▶ WHAT THIS TASK INVOLVES: The records should be repeated word for word, pictures excluded.

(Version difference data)
○ ○ ○ ○ ○ ○ ○

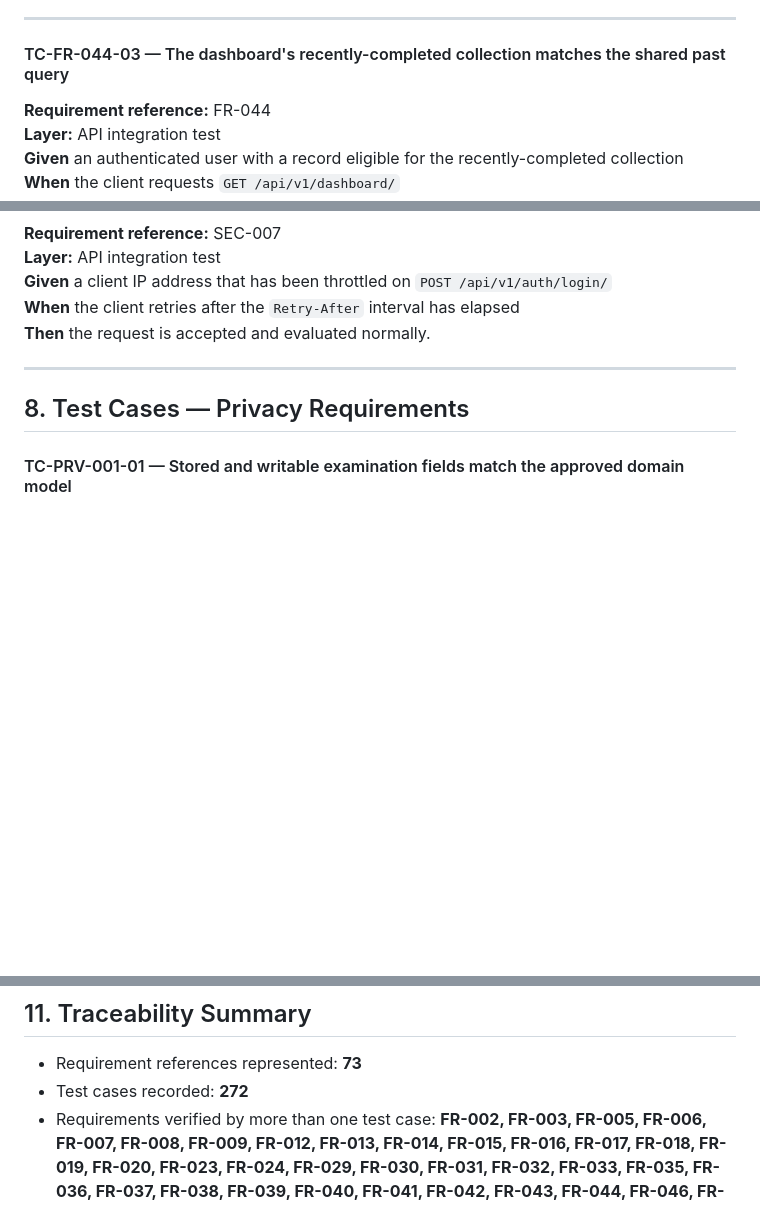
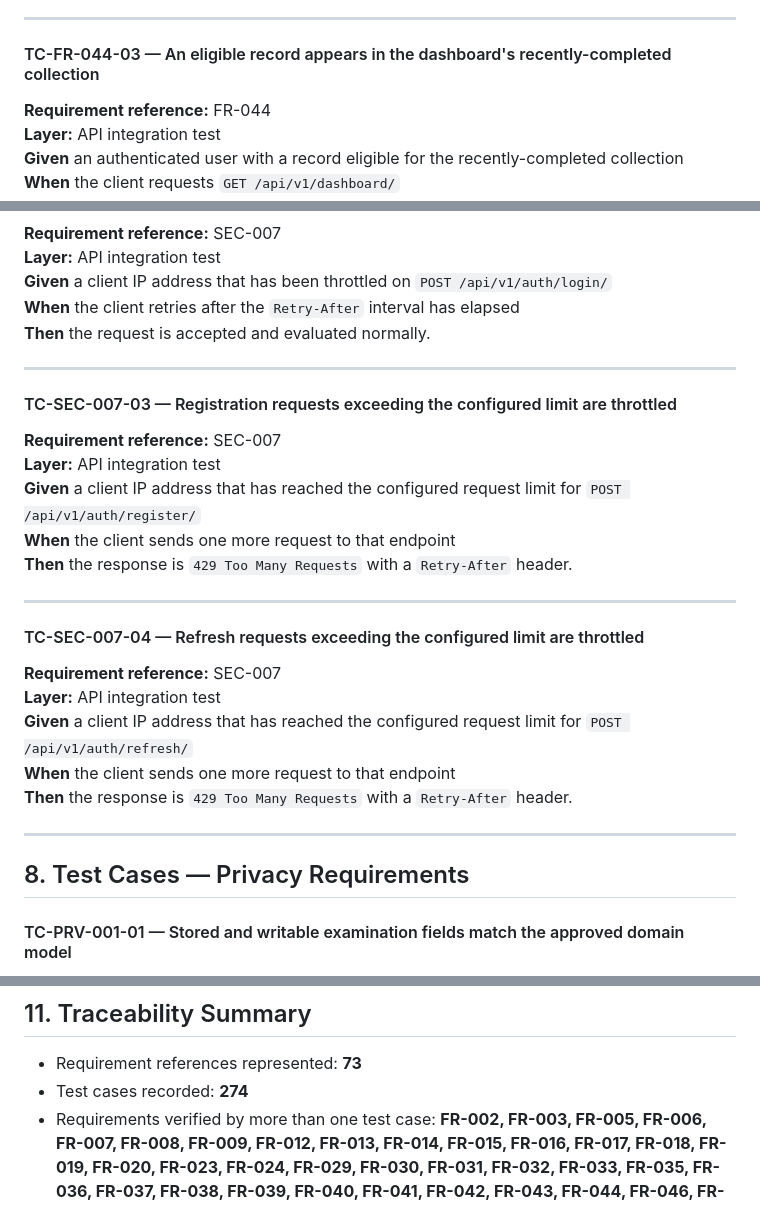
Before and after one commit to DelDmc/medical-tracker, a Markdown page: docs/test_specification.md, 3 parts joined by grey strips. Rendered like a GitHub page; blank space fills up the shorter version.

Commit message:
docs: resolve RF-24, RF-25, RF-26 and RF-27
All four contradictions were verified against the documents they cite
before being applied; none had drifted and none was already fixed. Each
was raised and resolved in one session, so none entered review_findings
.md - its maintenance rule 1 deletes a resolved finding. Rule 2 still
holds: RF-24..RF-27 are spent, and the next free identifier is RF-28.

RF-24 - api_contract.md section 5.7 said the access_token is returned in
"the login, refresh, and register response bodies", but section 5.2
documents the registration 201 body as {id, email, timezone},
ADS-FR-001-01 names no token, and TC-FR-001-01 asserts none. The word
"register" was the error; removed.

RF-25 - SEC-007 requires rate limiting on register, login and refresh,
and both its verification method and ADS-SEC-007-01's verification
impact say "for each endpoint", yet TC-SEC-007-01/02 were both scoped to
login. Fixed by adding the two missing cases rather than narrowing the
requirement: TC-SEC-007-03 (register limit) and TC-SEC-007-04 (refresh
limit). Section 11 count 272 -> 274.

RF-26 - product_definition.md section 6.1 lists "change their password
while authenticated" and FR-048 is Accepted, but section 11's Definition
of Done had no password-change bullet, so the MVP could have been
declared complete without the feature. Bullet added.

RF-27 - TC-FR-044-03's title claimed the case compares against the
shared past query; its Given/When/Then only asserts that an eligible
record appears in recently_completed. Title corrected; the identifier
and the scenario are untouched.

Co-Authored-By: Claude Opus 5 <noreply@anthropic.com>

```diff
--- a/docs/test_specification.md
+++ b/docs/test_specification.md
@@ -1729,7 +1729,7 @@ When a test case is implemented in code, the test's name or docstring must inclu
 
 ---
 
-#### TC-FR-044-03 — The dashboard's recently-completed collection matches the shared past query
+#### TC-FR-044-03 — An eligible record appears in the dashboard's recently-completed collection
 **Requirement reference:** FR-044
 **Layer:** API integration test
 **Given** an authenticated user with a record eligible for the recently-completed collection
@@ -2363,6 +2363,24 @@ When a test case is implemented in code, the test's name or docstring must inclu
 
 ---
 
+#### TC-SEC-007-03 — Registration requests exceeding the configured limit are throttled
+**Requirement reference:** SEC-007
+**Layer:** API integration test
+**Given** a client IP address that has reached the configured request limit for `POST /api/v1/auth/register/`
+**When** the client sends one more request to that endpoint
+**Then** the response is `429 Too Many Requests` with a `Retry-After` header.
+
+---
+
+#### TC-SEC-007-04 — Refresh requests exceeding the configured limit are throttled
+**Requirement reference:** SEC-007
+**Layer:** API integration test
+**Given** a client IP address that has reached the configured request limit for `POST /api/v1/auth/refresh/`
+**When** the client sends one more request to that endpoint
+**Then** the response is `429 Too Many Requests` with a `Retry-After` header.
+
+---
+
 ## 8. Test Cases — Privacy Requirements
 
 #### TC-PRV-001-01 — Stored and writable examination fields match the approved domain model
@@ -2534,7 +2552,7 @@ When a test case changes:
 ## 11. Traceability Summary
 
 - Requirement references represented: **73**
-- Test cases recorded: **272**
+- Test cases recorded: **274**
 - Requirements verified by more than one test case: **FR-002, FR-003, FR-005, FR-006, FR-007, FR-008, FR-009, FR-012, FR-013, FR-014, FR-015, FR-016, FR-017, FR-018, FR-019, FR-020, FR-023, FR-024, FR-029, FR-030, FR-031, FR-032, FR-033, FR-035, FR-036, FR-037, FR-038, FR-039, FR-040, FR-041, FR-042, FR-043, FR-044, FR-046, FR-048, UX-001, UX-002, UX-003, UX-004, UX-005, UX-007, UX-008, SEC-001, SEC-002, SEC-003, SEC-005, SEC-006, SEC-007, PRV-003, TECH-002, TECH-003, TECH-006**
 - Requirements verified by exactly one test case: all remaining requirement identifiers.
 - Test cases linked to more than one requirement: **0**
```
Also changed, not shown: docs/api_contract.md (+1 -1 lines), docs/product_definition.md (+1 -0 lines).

○ ○ ○ ○ ○ ○ ○

▶ WRITTEN SOLUTION:
Before and after one commit to DelDmc/medical-tracker, a Markdown page: docs/test_specification.md, 3 parts joined by grey strips. Rendered like a GitHub page; blank space fills up the shorter version.

Commit message:
docs: resolve RF-24, RF-25, RF-26 and RF-27
All four contradictions were verified against the documents they cite
before being applied; none had drifted and none was already fixed. Each
was raised and resolved in one session, so none entered review_findings
.md - its maintenance rule 1 deletes a resolved finding. Rule 2 still
holds: RF-24..RF-27 are spent, and the next free identifier is RF-28.

RF-24 - api_contract.md section 5.7 said the access_token is returned in
"the login, refresh, and register response bodies", but section 5.2
documents the registration 201 body as {id, email, timezone},
ADS-FR-001-01 names no token, and TC-FR-001-01 asserts none. The word
"register" was the error; removed.

RF-25 - SEC-007 requires rate limiting on register, login and refresh,
and both its verification method and ADS-SEC-007-01's verification
impact say "for each endpoint", yet TC-SEC-007-01/02 were both scoped to
login. Fixed by adding the two missing cases rather than narrowing the
requirement: TC-SEC-007-03 (register limit) and TC-SEC-007-04 (refresh
limit). Section 11 count 272 -> 274.

RF-26 - product_definition.md section 6.1 lists "change their password
while authenticated" and FR-048 is Accepted, but section 11's Definition
of Done had no password-change bullet, so the MVP could have been
declared complete without the feature. Bullet added.

RF-27 - TC-FR-044-03's title claimed the case compares against the
shared past query; its Given/When/Then only asserts that an eligible
record appears in recently_completed. Title corrected; the identifier
and the scenario are untouched.

Co-Authored-By: Claude Opus 5 <noreply@anthropic.com>

```diff
--- a/docs/test_specification.md
+++ b/docs/test_specification.md
@@ -1729,7 +1729,7 @@ When a test case is implemented in code, the test's name or docstring must inclu
 
 ---
 
-#### TC-FR-044-03 — The dashboard's recently-completed collection matches the shared past query
+#### TC-FR-044-03 — An eligible record appears in the dashboard's recently-completed collection
 **Requirement reference:** FR-044
 **Layer:** API integration test
 **Given** an authenticated user with a record eligible for the recently-completed collection
@@ -2363,6 +2363,24 @@ When a test case is implemented in code, the test's name or docstring must inclu
 
 ---
 
+#### TC-SEC-007-03 — Registration requests exceeding the configured limit are throttled
+**Requirement reference:** SEC-007
+**Layer:** API integration test
+**Given** a client IP address that has reached the configured request limit for `POST /api/v1/auth/register/`
+**When** the client sends one more request to that endpoint
+**Then** the response is `429 Too Many Requests` with a `Retry-After` header.
+
+---
+
+#### TC-SEC-007-04 — Refresh requests exceeding the configured limit are throttled
+**Requirement reference:** SEC-007
+**Layer:** API integration test
+**Given** a client IP address that has reached the configured request limit for `POST /api/v1/auth/refresh/`
+**When** the client sends one more request to that endpoint
+**Then** the response is `429 Too Many Requests` with a `Retry-After` header.
+
+---
+
 ## 8. Test Cases — Privacy Requirements
 
 #### TC-PRV-001-01 — Stored and writable examination fields match the approved domain model
@@ -2534,7 +2552,7 @@ When a test case changes:
 ## 11. Traceability Summary
 
 - Requirement references represented: **73**
-- Test cases recorded: **272**
+- Test cases recorded: **274**
 - Requirements verified by more than one test case: **FR-002, FR-003, FR-005, FR-006, FR-007, FR-008, FR-009, FR-012, FR-013, FR-014, FR-015, FR-016, FR-017, FR-018, FR-019, FR-020, FR-023, FR-024, FR-029, FR-030, FR-031, FR-032, FR-033, FR-035, FR-036, FR-037, FR-038, FR-039, FR-040, FR-041, FR-042, FR-043, FR-044, FR-046, FR-048, UX-001, UX-002, UX-003, UX-004, UX-005, UX-007, UX-008, SEC-001, SEC-002, SEC-003, SEC-005, SEC-006, SEC-007, PRV-003, TECH-002, TECH-003, TECH-006**
 - Requirements verified by exactly one test case: all remaining requirement identifiers.
 - Test cases linked to more than one requirement: **0**
```
Also changed, not shown: docs/api_contract.md (+1 -1 lines), docs/product_definition.md (+1 -0 lines).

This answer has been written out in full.